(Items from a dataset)
<<<<

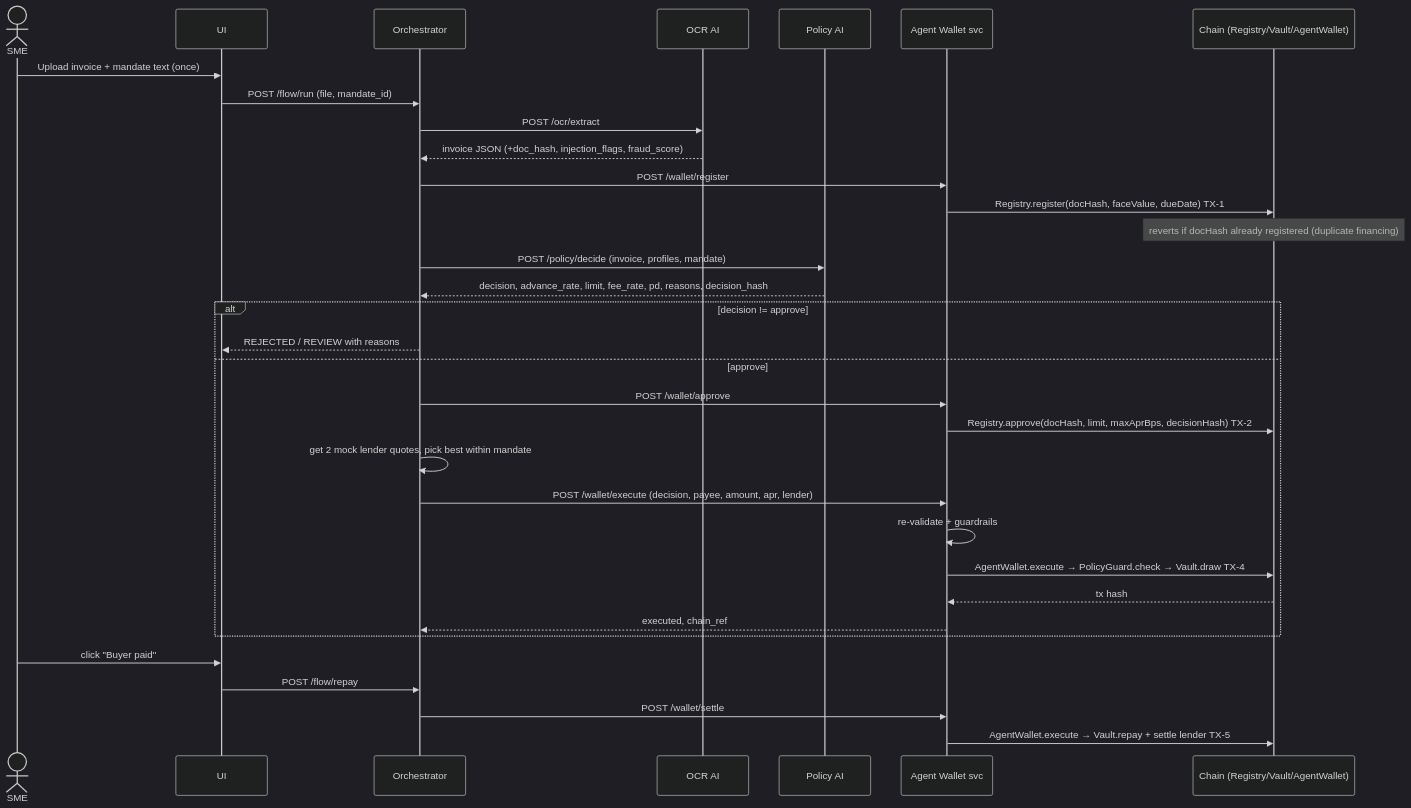
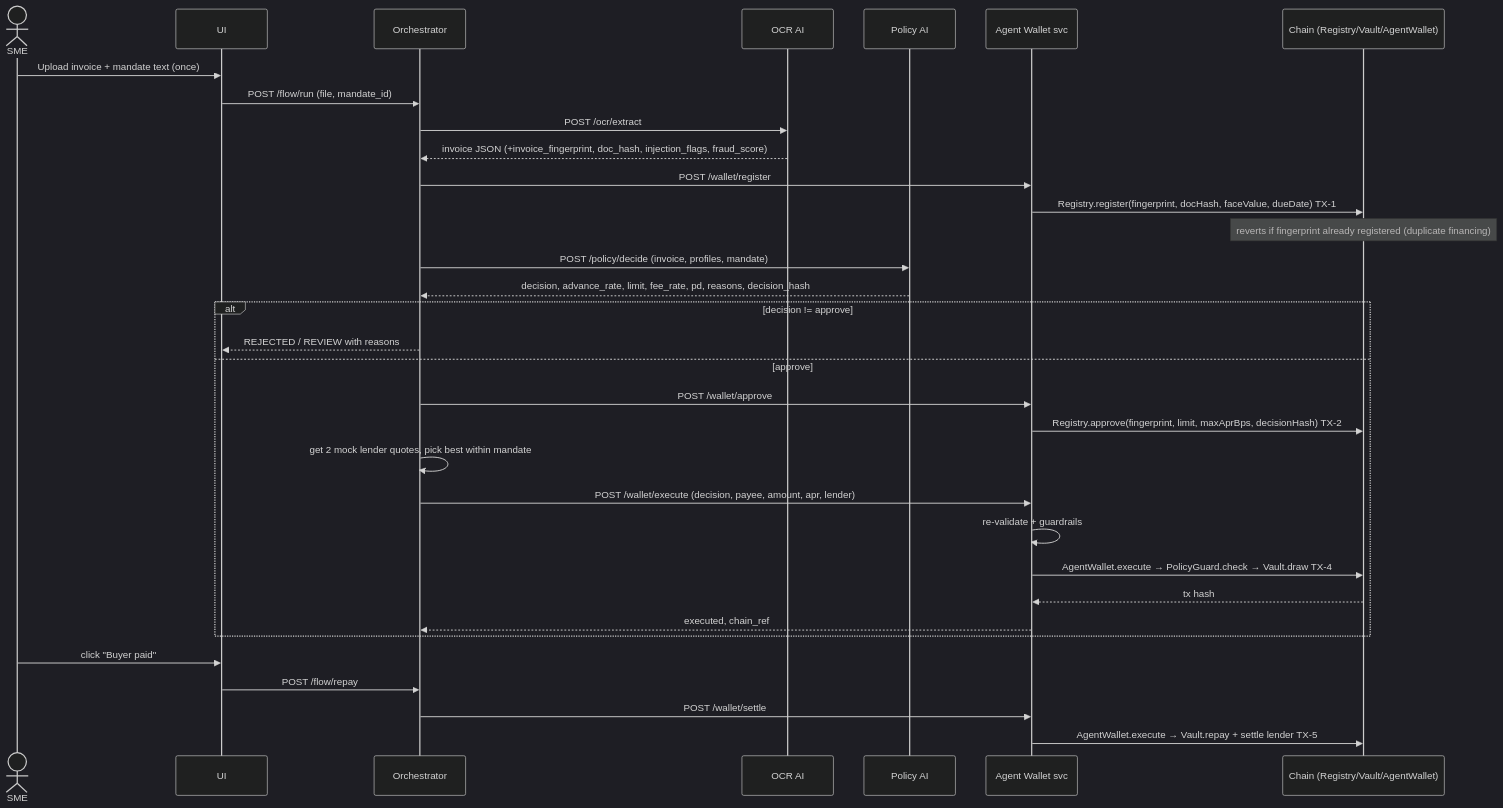
Before and after one commit to Khawpuneiei/ReceivableOS: the second of 2 diagrams in docs/01-architecture.md, drawn with Mermaid (dark theme). The commit also changed other lines of this file, not shown here.

First line of the commit message:
docs(architecture): key registry on invoice_fingerprint, align OCR contract and demo IDs

````diff
--- a/docs/01-architecture.md
+++ b/docs/01-architecture.md
@@ -145,36 +145,36 @@
 ```mermaid
 sequenceDiagram
     actor SME
     participant UI
     participant ORC as Orchestrator
     participant OCR as OCR AI
     participant POL as Policy AI
     participant WAL as Agent Wallet svc
     participant CH as Chain (Registry/Vault/AgentWallet)
 
     SME->>UI: Upload invoice + mandate text (once)
     UI->>ORC: POST /flow/run (file, mandate_id)
     ORC->>OCR: POST /ocr/extract
-    OCR-->>ORC: invoice JSON (+doc_hash, injection_flags, fraud_score)
+    OCR-->>ORC: invoice JSON (+invoice_fingerprint, doc_hash, injection_flags, fraud_score)
     ORC->>WAL: POST /wallet/register
-    WAL->>CH: Registry.register(docHash, faceValue, dueDate)  TX-1
-    Note over CH: reverts if docHash already registered (duplicate financing)
+    WAL->>CH: Registry.register(fingerprint, docHash, faceValue, dueDate)  TX-1
+    Note over CH: reverts if fingerprint already registered (duplicate financing)
     ORC->>POL: POST /policy/decide (invoice, profiles, mandate)
     POL-->>ORC: decision, advance_rate, limit, fee_rate, pd, reasons, decision_hash
     alt decision != approve
         ORC-->>UI: REJECTED / REVIEW with reasons
     else approve
         ORC->>WAL: POST /wallet/approve
-        WAL->>CH: Registry.approve(docHash, limit, maxAprBps, decisionHash)  TX-2
+        WAL->>CH: Registry.approve(fingerprint, limit, maxAprBps, decisionHash)  TX-2
         ORC->>ORC: get 2 mock lender quotes, pick best within mandate
         ORC->>WAL: POST /wallet/execute (decision, payee, amount, apr, lender)
         WAL->>WAL: re-validate + guardrails
         WAL->>CH: AgentWallet.execute → PolicyGuard.check → Vault.draw  TX-4
         CH-->>WAL: tx hash
         WAL-->>ORC: executed, chain_ref
     end
     SME->>UI: click "Buyer paid"
     UI->>ORC: POST /flow/repay
     ORC->>WAL: POST /wallet/settle
     WAL->>CH: AgentWallet.execute → Vault.repay + settle lender  TX-5
 ```
````
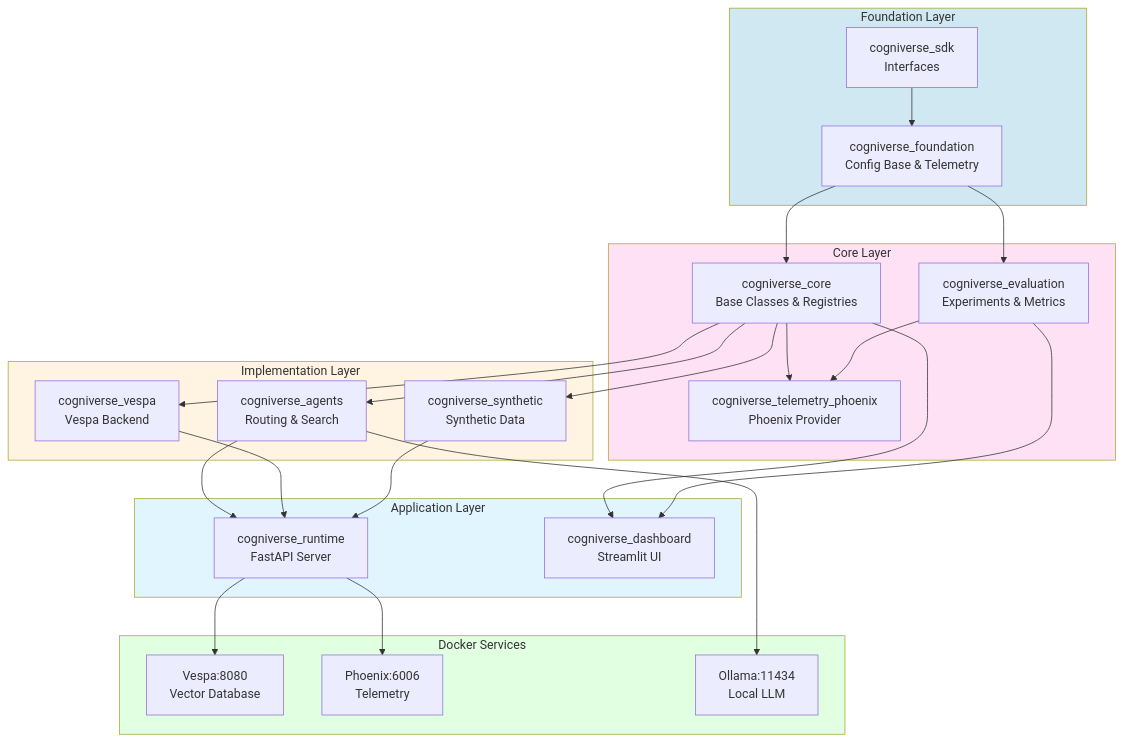
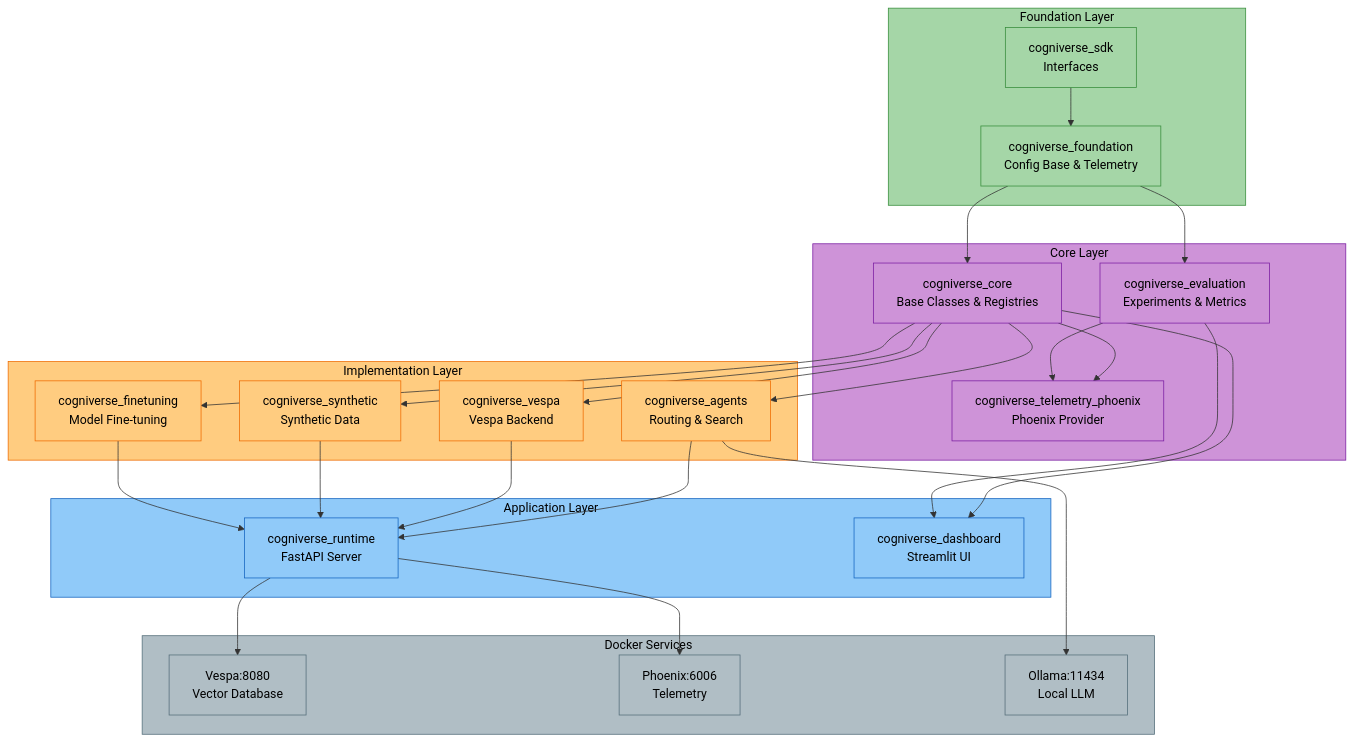
One commit to amit-jain/cogniverse changed the diagram in docs/operations/setup-installation.md. Above: the diagram before and after it, drawn with Mermaid. The commit also changed other lines of this file and 83 other files, not shown here.

First line of the commit message:
Fix documentation veracity, formatting, and diagrams across all modules

````diff
--- a/docs/operations/setup-installation.md
+++ b/docs/operations/setup-installation.md
@@ -189,56 +196,73 @@
 ```mermaid
-graph TB
-    subgraph Foundation[Foundation Layer]
-        SDK[cogniverse_sdk<br/>Interfaces]
-        Foundation_pkg[cogniverse_foundation<br/>Config Base & Telemetry]
+flowchart TB
+    subgraph Foundation["<span style='color:#000'>Foundation Layer</span>"]
+        SDK["<span style='color:#000'>cogniverse_sdk<br/>Interfaces</span>"]
+        Foundation_pkg["<span style='color:#000'>cogniverse_foundation<br/>Config Base & Telemetry</span>"]
     end
 
-    subgraph Core[Core Layer]
-        Core_pkg[cogniverse_core<br/>Base Classes & Registries]
-        Evaluation[cogniverse_evaluation<br/>Experiments & Metrics]
-        TelemetryPhoenix[cogniverse_telemetry_phoenix<br/>Phoenix Provider]
+    subgraph Core["<span style='color:#000'>Core Layer</span>"]
+        Core_pkg["<span style='color:#000'>cogniverse_core<br/>Base Classes & Registries</span>"]
+        Evaluation["<span style='color:#000'>cogniverse_evaluation<br/>Experiments & Metrics</span>"]
+        TelemetryPhoenix["<span style='color:#000'>cogniverse_telemetry_phoenix<br/>Phoenix Provider</span>"]
     end
 
-    subgraph Implementation[Implementation Layer]
-        Agents[cogniverse_agents<br/>Routing & Search]
-        Vespa[cogniverse_vespa<br/>Vespa Backend]
-        Synthetic[cogniverse_synthetic<br/>Synthetic Data]
+    subgraph Implementation["<span style='color:#000'>Implementation Layer</span>"]
+        Agents["<span style='color:#000'>cogniverse_agents<br/>Routing & Search</span>"]
+        Vespa["<span style='color:#000'>cogniverse_vespa<br/>Vespa Backend</span>"]
+        Synthetic["<span style='color:#000'>cogniverse_synthetic<br/>Synthetic Data</span>"]
+        Finetuning["<span style='color:#000'>cogniverse_finetuning<br/>Model Fine-tuning</span>"]
     end
 
-    subgraph Application[Application Layer]
-        Runtime[cogniverse_runtime<br/>FastAPI Server]
-        Dashboard[cogniverse_dashboard<br/>Streamlit UI]
+    subgraph Application["<span style='color:#000'>Application Layer</span>"]
+        Runtime["<span style='color:#000'>cogniverse_runtime<br/>FastAPI Server</span>"]
+        Dashboard["<span style='color:#000'>cogniverse_dashboard<br/>Streamlit UI</span>"]
     end
 
-    subgraph Services[Docker Services]
-        VespaDB[Vespa:8080<br/>Vector Database]
-        PhoenixSvc[Phoenix:6006<br/>Telemetry]
-        Ollama[Ollama:11434<br/>Local LLM]
+    subgraph Services["<span style='color:#000'>Docker Services</span>"]
+        VespaDB["<span style='color:#000'>Vespa:8080<br/>Vector Database</span>"]
+        PhoenixSvc["<span style='color:#000'>Phoenix:6006<br/>Telemetry</span>"]
+        Ollama["<span style='color:#000'>Ollama:11434<br/>Local LLM</span>"]
     end
 
     SDK --> Foundation_pkg
     Foundation_pkg --> Core_pkg
     Foundation_pkg --> Evaluation
     Core_pkg --> TelemetryPhoenix
     Evaluation --> TelemetryPhoenix
 
     Core_pkg --> Agents
     Core_pkg --> Vespa
     Core_pkg --> Synthetic
+    Core_pkg --> Finetuning
 
     Agents --> Runtime
     Vespa --> Runtime
     Synthetic --> Runtime
+    Finetuning --> Runtime
     Core_pkg --> Dashboard
     Evaluation --> Dashboard
 
     Runtime --> VespaDB
     Runtime --> PhoenixSvc
     Agents --> Ollama
 
-    style Foundation fill:#d0e8f2
-    style Core fill:#ffe1f5
-    style Implementation fill:#fff4e1
-    style Application fill:#e1f5ff
-    style Services fill:#e1ffe1
+    style Foundation fill:#a5d6a7,stroke:#388e3c,color:#000
+    style Core fill:#ce93d8,stroke:#7b1fa2,color:#000
+    style Implementation fill:#ffcc80,stroke:#ef6c00,color:#000
+    style Application fill:#90caf9,stroke:#1565c0,color:#000
+    style Services fill:#b0bec5,stroke:#546e7a,color:#000
+    style SDK fill:#a5d6a7,stroke:#388e3c,color:#000
+    style Foundation_pkg fill:#a5d6a7,stroke:#388e3c,color:#000
+    style Core_pkg fill:#ce93d8,stroke:#7b1fa2,color:#000
+    style Evaluation fill:#ce93d8,stroke:#7b1fa2,color:#000
+    style TelemetryPhoenix fill:#ce93d8,stroke:#7b1fa2,color:#000
+    style Agents fill:#ffcc80,stroke:#ef6c00,color:#000
+    style Vespa fill:#ffcc80,stroke:#ef6c00,color:#000
+    style Synthetic fill:#ffcc80,stroke:#ef6c00,color:#000
+    style Finetuning fill:#ffcc80,stroke:#ef6c00,color:#000
+    style Runtime fill:#90caf9,stroke:#1565c0,color:#000
+    style Dashboard fill:#90caf9,stroke:#1565c0,color:#000
+    style VespaDB fill:#b0bec5,stroke:#546e7a,color:#000
+    style PhoenixSvc fill:#b0bec5,stroke:#546e7a,color:#000
+    style Ollama fill:#b0bec5,stroke:#546e7a,color:#000
 ```
````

>>>>

TO DO
Every line from the one that holds "style Synthetic fill:#ffcc80,stroke:#ef6c00,color:#000" to the end of the data above should be given again exactly, with that line and the last one both kept.

RESPONSE FOR THIS EXERCISE
+    style Synthetic fill:#ffcc80,stroke:#ef6c00,color:#000
+    style Finetuning fill:#ffcc80,stroke:#ef6c00,color:#000
+    style Runtime fill:#90caf9,stroke:#1565c0,color:#000
+    style Dashboard fill:#90caf9,stroke:#1565c0,color:#000
+    style VespaDB fill:#b0bec5,stroke:#546e7a,color:#000
+    style PhoenixSvc fill:#b0bec5,stroke:#546e7a,color:#000
+    style Ollama fill:#b0bec5,stroke:#546e7a,color:#000
 ```
````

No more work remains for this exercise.